DATA LISTING —
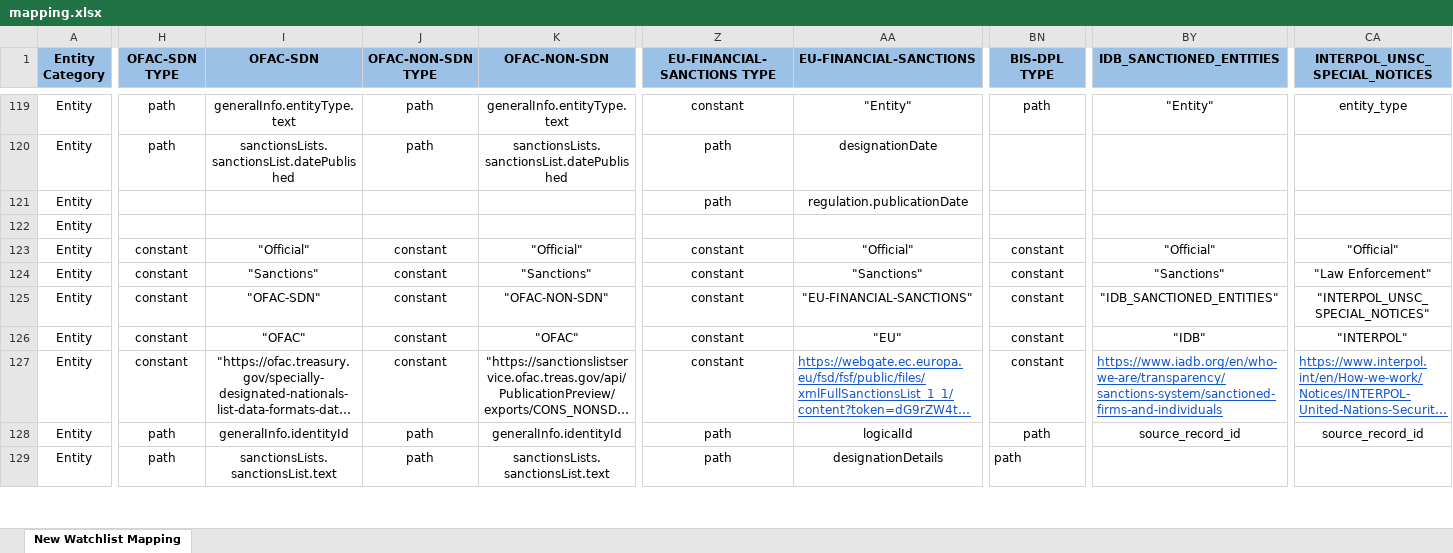
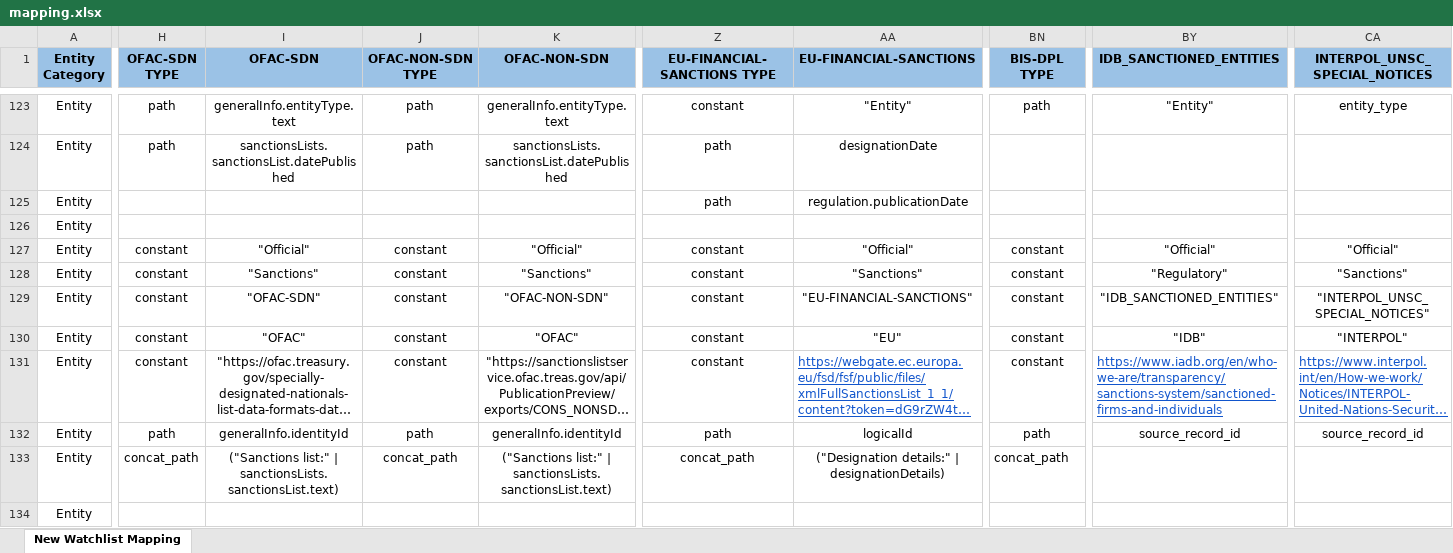
Before and after one commit to VinnoVigilance/python-components, an Excel workbook: data/rules/mapping.xlsx, sheet New Watchlist Mapping, drawn as a sheet; only a part is shown, gaps mark what is left out; long unchanged cells end in …; values as stored, in another font and other column widths than the file's, no borders; addresses are those after the commit; rows hold the shown columns only; the diff covers the shown part only; the diff names each change by its address in the sheet, - before the commit and + after, or states it on an @@ line.

Commit message:
feat(watchlist): configure risk labels and programme notes

```diff
--- a/data/rules/mapping.xlsx (sheet New Watchlist Mapping)
+++ b/data/rules/mapping.xlsx (sheet New Watchlist Mapping)
-BY128 (IDB_SANCTIONED_ENTITIES): "Sanctions"
+BY128 (IDB_SANCTIONED_ENTITIES): "Regulatory"
-CA128 (INTERPOL_UNSC_SPECIAL_NOTICES): "Law Enforcement"
+CA128 (INTERPOL_UNSC_SPECIAL_NOTICES): "Sanctions"
-H133 (OFAC-SDN TYPE): path
+H133 (OFAC-SDN TYPE): concat_path
-I133 (OFAC-SDN): sanctionsLists.sanctionsList.text
+I133 (OFAC-SDN): ("Sanctions list:" | sanctionsLists.sanctionsList.text)
-J133 (OFAC-NON-SDN TYPE): path
+J133 (OFAC-NON-SDN TYPE): concat_path
-K133 (OFAC-NON-SDN): sanctionsLists.sanctionsList.text
+K133 (OFAC-NON-SDN): ("Sanctions list:" | sanctionsLists.sanctionsList.text)
-Z133 (EU-FINANCIAL-SANCTIONS TYPE): path
+Z133 (EU-FINANCIAL-SANCTIONS TYPE): concat_path
-AA133 (EU-FINANCIAL-SANCTIONS): designationDetails
+AA133 (EU-FINANCIAL-SANCTIONS): ("Designation details:" | designationDetails)
-BN133 (BIS-DPL TYPE): path
+BN133 (BIS-DPL TYPE): concat_path
+row 134: Entity
```
Also changed, not shown: 16 added rows, 1 removed row and 126 edited cells elsewhere in this sheet, data/rules/preNormalization.xlsx, 4 other files.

YOUR GOAL — All entries, top to bottom, should be retyped exactly; the pictures should not be.

RESULT OF THE EXERCISE —
Before and after one commit to VinnoVigilance/python-components, an Excel workbook: data/rules/mapping.xlsx, sheet New Watchlist Mapping, drawn as a sheet; only a part is shown, gaps mark what is left out; long unchanged cells end in …; values as stored, in another font and other column widths than the file's, no borders; addresses are those after the commit; rows hold the shown columns only; the diff covers the shown part only; the diff names each change by its address in the sheet, - before the commit and + after, or states it on an @@ line.

Commit message:
feat(watchlist): configure risk labels and programme notes

```diff
--- a/data/rules/mapping.xlsx (sheet New Watchlist Mapping)
+++ b/data/rules/mapping.xlsx (sheet New Watchlist Mapping)
-BY128 (IDB_SANCTIONED_ENTITIES): "Sanctions"
+BY128 (IDB_SANCTIONED_ENTITIES): "Regulatory"
-CA128 (INTERPOL_UNSC_SPECIAL_NOTICES): "Law Enforcement"
+CA128 (INTERPOL_UNSC_SPECIAL_NOTICES): "Sanctions"
-H133 (OFAC-SDN TYPE): path
+H133 (OFAC-SDN TYPE): concat_path
-I133 (OFAC-SDN): sanctionsLists.sanctionsList.text
+I133 (OFAC-SDN): ("Sanctions list:" | sanctionsLists.sanctionsList.text)
-J133 (OFAC-NON-SDN TYPE): path
+J133 (OFAC-NON-SDN TYPE): concat_path
-K133 (OFAC-NON-SDN): sanctionsLists.sanctionsList.text
+K133 (OFAC-NON-SDN): ("Sanctions list:" | sanctionsLists.sanctionsList.text)
-Z133 (EU-FINANCIAL-SANCTIONS TYPE): path
+Z133 (EU-FINANCIAL-SANCTIONS TYPE): concat_path
-AA133 (EU-FINANCIAL-SANCTIONS): designationDetails
+AA133 (EU-FINANCIAL-SANCTIONS): ("Designation details:" | designationDetails)
-BN133 (BIS-DPL TYPE): path
+BN133 (BIS-DPL TYPE): concat_path
+row 134: Entity
```
Also changed, not shown: 16 added rows, 1 removed row and 126 edited cells elsewhere in this sheet, data/rules/preNormalization.xlsx, 4 other files.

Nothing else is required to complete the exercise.